For her 2D work, Mary Filer’s preferred medium was watercolours. Whether the subject matter was portraits, abstracts, or landscapes, watercolours were most frequently used to bring her visions to life on paper, canvass or artist’s board. This section will highlight the various techniques Filer employed most frequently when working with watercolours, using two specific groups of paintings from the University’s collection as examples: the “Spring” series from the 1953 and the volcano pictures from the 1960s.
The technique Mary used to produce the small series named “Spring” is referred to as “wet on wet.” It involves the application of wet paint to wet areas of paper so that the water absorbs the paint and moves it to fill in the pre-wetted area. This creates an ethereal effect that works in tandem with the dreamy, whimsical subject matter. In the case of the “Spring” images, Filer also used fine black ink to outline and emphasize the figures rendered in watercolour. The practice of using multiple mediums in a single piece is something we see throughout Filer’s artistic career.
The natural world was a never-ending source of inspiration for Mary, as evidenced in the aforementioned “Spring” series, as well as with the numerous landscapes, depictions of flowers and gardens, and her fascination with volcanoes. With the latter, we can observe several different uses of watercolour: “wet on wet,” “wet on dry” (which, as the name suggests, is the application of wet paint to dry paper) and “watercolour resist.” The latter is a technique that involves creating a masking effect on the picture surface where paint will not adhere. Mary used wax for this purpose and the end result tends to resemble pastel or crayon brushstrokes more than typical watercolour. In the volcano pictures, we see layering of colours and the “watercolour resist” approach used to emphasize the dramatic plumes of volcanic smoke and ash.

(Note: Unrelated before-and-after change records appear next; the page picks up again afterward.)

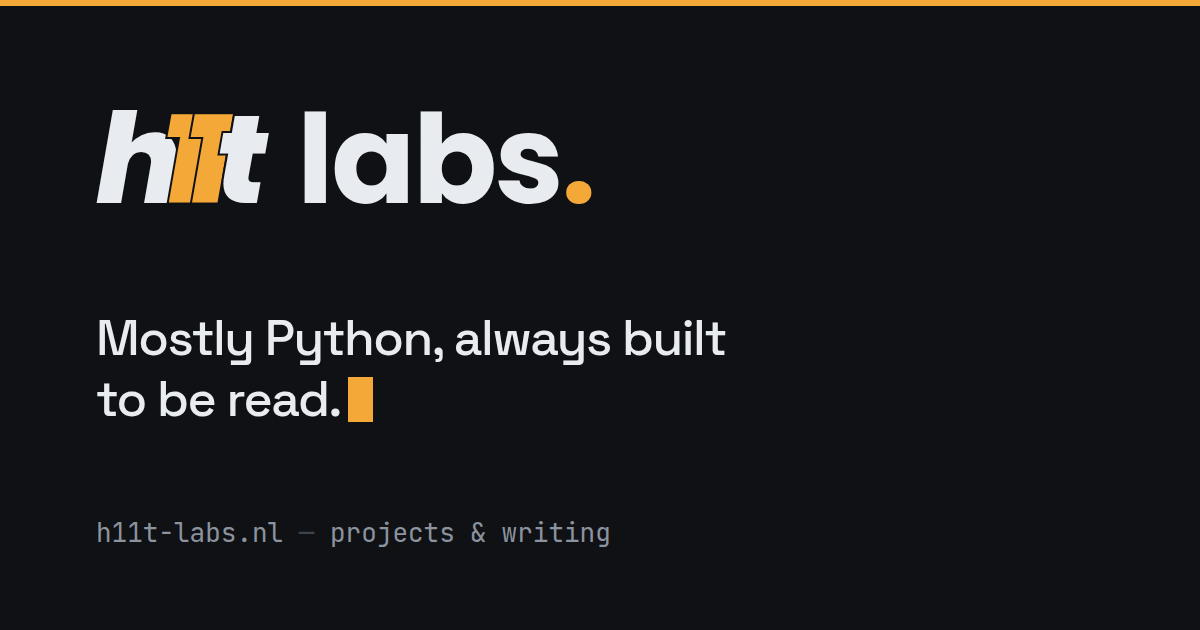
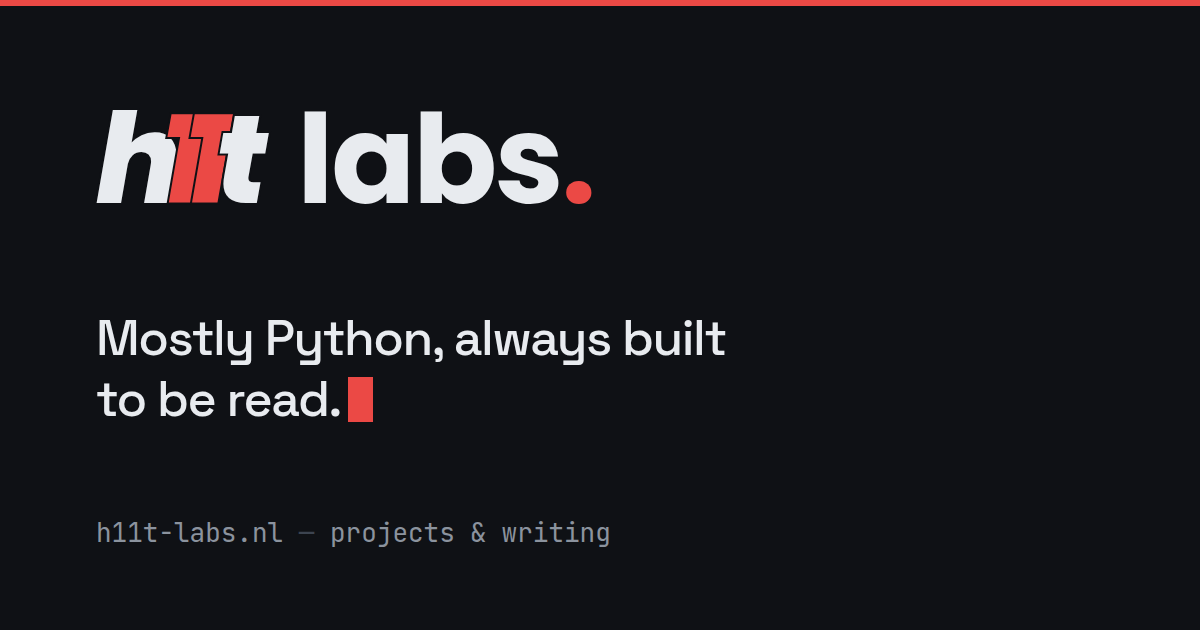
color: red accent (#eb4945) instead of amber
Mirrors the brand repo: `--amber`/`--amber-text` become `--accent` /
`--accent-text` (#eb4945; light-theme text #ce282c, 5.0:1 on paper). The
logo, cursor, hairline, buttons, favicon and og.png turn red; the primary
button hover is now derived from the accent instead of a fixed amber.

Claude-Session: https://claude.ai/code/session_01PAjyTyoZxENRaa2f5DRkcW

diff --git a/src/styles/global.css b/src/styles/global.css
@@ -7,18 +7,18 @@
 :root {
   color-scheme: dark;
   /* color tokens (mirrors tokens.css in the brand repo). Words are >= 4.5:1
-     on ink; `index` is decorative only, so small text uses `faint` and amber
-     words use `amber-text`. */
-  --ink:        #0f1115;   /* page background                         */
-  --surface:    #141821;   /* elevated surface / cards                */
-  --border:     #23272e;   /* hairlines, dividers                     */
-  --amber:      #f4a838;   /* accent: fills, the logo, markers        */
-  --amber-text: #f4a838;   /* amber as text                           */
-  --text:       #e8ebef;   /* primary text / headings                 */
-  --muted:      #8b939e;   /* body / secondary text                   */
-  --faint:      #7a828e;   /* meta: dates, read times, inactive UI    */
-  --link:       #6f9be8;   /* links (repo handles)                    */
-  --index:      #3c4450;   /* decorative: keylines, separators        */
+     on ink; `index` is decorative only, so small text uses `faint` and
+     accent-colored words use `accent-text`. */
+  --ink:         #0f1115;   /* page background                         */
+  --surface:     #141821;   /* elevated surface / cards                */
+  --border:      #23272e;   /* hairlines, dividers                     */
+  --accent:      #eb4945;   /* the red: fills, the logo, markers       */
+  --accent-text: #eb4945;   /* the accent as text                      */
+  --text:        #e8ebef;   /* primary text / headings                 */
+  --muted:       #8b939e;   /* body / secondary text                   */
+  --faint:       #7a828e;   /* meta: dates, read times, inactive UI    */
+  --link:        #6f9be8;   /* links (repo handles)                    */
+  --index:       #3c4450;   /* decorative: keylines, separators        */
 
   /* type families — --font-display (Space Grotesk: headings + UI),
      --font-prose (Source Serif 4: long-form body), --font-mono (JetBrains
@@ -34,36 +34,36 @@
 /* ---- light theme ---------------------------------------------------- *
  * The same tokens, retuned for a warm-paper light mode. Applied
  * automatically when the OS prefers light (unless the toggle has forced a
- * theme), or explicitly via [data-theme]. Amber stays bright for fills and
- * the logo; where it's text (--amber-text) it turns a deeper, redder copper.
+ * theme), or explicitly via [data-theme]. The red stays the same for fills
+ * and the logo; where it's text (--accent-text) it goes a shade deeper.
  * Everything else references the tokens, so it just adapts. */
 @media (prefers-color-scheme: light) {
   :root:not([data-theme]) {
     color-scheme: light;
-    --ink:        #faf9f6;
-    --surface:    #f1efe8;
-    --border:     #e6e2d8;
-    --amber:      #f4a838;
-    --amber-text: #be4103;
-    --text:       #17191d;
-    --muted:      #676c66;
-    --faint:      #6b6f69;
-    --link:       #2a61c2;
-    --index:      #b6b1a6;
+    --ink:         #faf9f6;
+    --surface:     #f1efe8;
+    --border:      #e6e2d8;
+    --accent:      #eb4945;
+    --accent-text: #ce282c;
+    --text:        #17191d;
+    --muted:       #676c66;
+    --faint:       #6b6f69;
+    --link:        #2a61c2;
+    --index:       #b6b1a6;
   }
 }
 :root[data-theme="light"] {
   color-scheme: light;
-  --ink:        #faf9f6;
-  --surface:    #f1efe8;
-  --border:     #e6e2d8;
-  --amber:      #f4a838;
-  --amber-text: #be4103;
-  --text:       #17191d;
-  --muted:      #676c66;
-  --faint:      #6b6f69;
-  --link:       #2a61c2;
-  --index:      #b6b1a6;
+  --ink:         #faf9f6;
+  --surface:     #f1efe8;
+  --border:      #e6e2d8;
+  --accent:      #eb4945;
+  --accent-text: #ce282c;
+  --text:        #17191d;
+  --muted:       #676c66;
+  --faint:       #6b6f69;
+  --link:        #2a61c2;
+  --index:       #b6b1a6;
 }
 
 * { box-sizing: border-box; }
@@ -82,13 +82,13 @@ html {
 }
 body { margin: 0; min-height: 100dvh; }
 
-/* the amber top hairline the design shows above the layout */
+/* the accent top hairline the design shows above the layout */
 body::before {
   content: "";
   position: fixed;
   inset: 0 0 auto 0;
   height: 2px;
-  background: var(--amber);
+  background: var(--accent);
   z-index: 100;
 }
 
@@ -143,7 +143,7 @@ h1, h2, h3, h4 {
 
 .muted { color: var(--muted); }
 .faint { color: var(--faint); }
-.amber { color: var(--amber-text); }
+.accent { color: var(--accent-text); }
 
 /* mono tag pill */
 .tag {
@@ -196,11 +196,11 @@ pre code { background: none; border: 0; padding: 0; }
   :root:not([data-theme]) .astro-code span { color: var(--shiki-light); }
 }
 
-::selection { background: color-mix(in srgb, var(--amber) 28%, transparent); color: var(--text); }
+::selection { background: color-mix(in srgb, var(--accent) 28%, transparent); color: var(--text); }
 
 /* skip link */
 .skip { position: absolute; left: -9999px; }
-.skip:focus { left: 1rem; top: 1rem; z-index: 200; background: var(--amber); color: #0f1115; padding: .5rem .8rem; border-radius: 6px; }
+.skip:focus { left: 1rem; top: 1rem; z-index: 200; background: var(--accent); color: #0f1115; padding: .5rem .8rem; border-radius: 6px; }
 
 /* ---- i18n: show the variant matching <html lang>, URLs unchanged ---- */
 [data-i18n-lang] { display: none; }
@@ -221,11 +221,11 @@ html:lang(nl) [data-i18n-lang="nl"] { display: contents; }
   transition: transform .15s ease, background .15s ease, border-color .15s ease;
 }
 .btn:hover { text-decoration: none; transform: translateY(-1px); }
-.btn--primary { background: var(--amber); color: #0f1115; border-color: var(--amber); }
-.btn--primary:hover { background: #f7b551; }
+.btn--primary { background: var(--accent); color: #0f1115; border-color: var(--accent); }
+.btn--primary:hover { background: color-mix(in srgb, var(--accent) 85%, #fff); }
 .btn--ghost { background: transparent; color: var(--text); border-color: color-mix(in srgb, var(--text) 26%, transparent); }
 .btn--ghost:hover { border-color: var(--text); background: color-mix(in srgb, var(--text) 7%, transparent); }
-/* github button: neutral (black on light, white on dark), never amber */
+/* github button: neutral (black on light, white on dark), never the accent */
 .btn--gh { background: transparent; color: var(--text); border-color: color-mix(in srgb, var(--text) 26%, transparent); }
 .btn--gh:hover { border-color: var(--text); background: color-mix(in srgb, var(--text) 7%, transparent); }
 .btn--gh svg { opacity: 0.9; }

diff --git a/scripts/og-image.html b/scripts/og-image.html
@@ -10,17 +10,17 @@
 html, body { margin: 0; }
 .card { width: 1200px; height: 630px; box-sizing: border-box; background: #0f1115; color: #e8ebef;
   padding: 92px 96px 80px; display: flex; flex-direction: column; justify-content: space-between;
-  border-top: 6px solid #f4a838; -webkit-font-smoothing: antialiased; }
+  border-top: 6px solid #eb4945; -webkit-font-smoothing: antialiased; }
 .logo { display: inline-flex; align-items: baseline; font-family: 'Poppins'; line-height: 1; white-space: nowrap; }
 .mark { display: inline-flex; font-style: italic; font-weight: 800; font-size: 124px; }
 .g { color: #e8ebef; -webkit-text-stroke: 4px #0f1115; paint-order: stroke fill; }
-.g1 { color: #f4a838; margin-left: -0.17em; }
+.g1 { color: #eb4945; margin-left: -0.17em; }
 .g1b { margin-left: -0.2em; }
 .gt { margin-left: -0.13em; }
 .labs { font-weight: 700; font-size: 124px; letter-spacing: -0.02em; margin-left: 0.24em; }
-.dot { font-weight: 800; font-size: 124px; color: #f4a838; }
+.dot { font-weight: 800; font-size: 124px; color: #eb4945; }
 .tag { margin: 0; font-family: 'Space Grotesk'; font-weight: 500; font-size: 50px; line-height: 1.22; letter-spacing: -0.03em; max-width: 21ch; }
-.cursor { display: inline-block; width: 0.5em; height: 0.9em; background: #f4a838; margin-left: 0.14em; transform: translateY(0.12em); }
+.cursor { display: inline-block; width: 0.5em; height: 0.9em; background: #eb4945; margin-left: 0.14em; transform: translateY(0.12em); }
 .foot { margin: 0; font-family: 'JetBrains Mono'; font-size: 26px; color: #8b939e; display: flex; gap: 0.6em; }
 .foot .sep { color: #3c4450; }
 </style></head><body>

diff --git a/README.md b/README.md
@@ -5,7 +5,7 @@ and ported from the Claude Design source (`h11t labs.dc.html`).
 
 Dark, terminal-flavored, two-column: a fixed left sidebar (numbered nav) and a
 main column. Space Grotesk for headings/UI, Source Serif 4 for long-form prose,
-JetBrains Mono for labels, Poppins for the wordmark. Amber `#f4a838` accent on
+JetBrains Mono for labels, Poppins for the wordmark. Red `#eb4945` accent on
 ink `#0f1115`.
 
 ## Brand — assets, style guide & tone of voice
@@ -111,8 +111,8 @@ bodies are the paired `-en`/`-nl` files ([src/lib/articles.ts](src/lib/articles.
 All colors and fonts live as CSS custom properties at the top of
 `src/styles/global.css`, mirrored on the `/system` page. The **source of truth** is
 [tokens.css in the brand repo](https://github.com/h11t-labs/brand/blob/main/tokens.css);
-keep the two in sync (ink, surface, border, amber, amber-text, text, muted, faint,
-link, index — dark and light).
+keep the two in sync (ink, surface, border, accent, accent-text, text, muted,
+faint, link, index — dark and light).
 
 ## Deploy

Incidentally, the particular volcano that appeared to have most served as Filer’s inspiration is Quebec’s Mont Saint-Bruno, which she referred to often as simply “Mt. Bruno.” Mary spent several years living in Montreal during the mid 1940s, which is within close proximity to the Mont-Saint-Bruno National Park.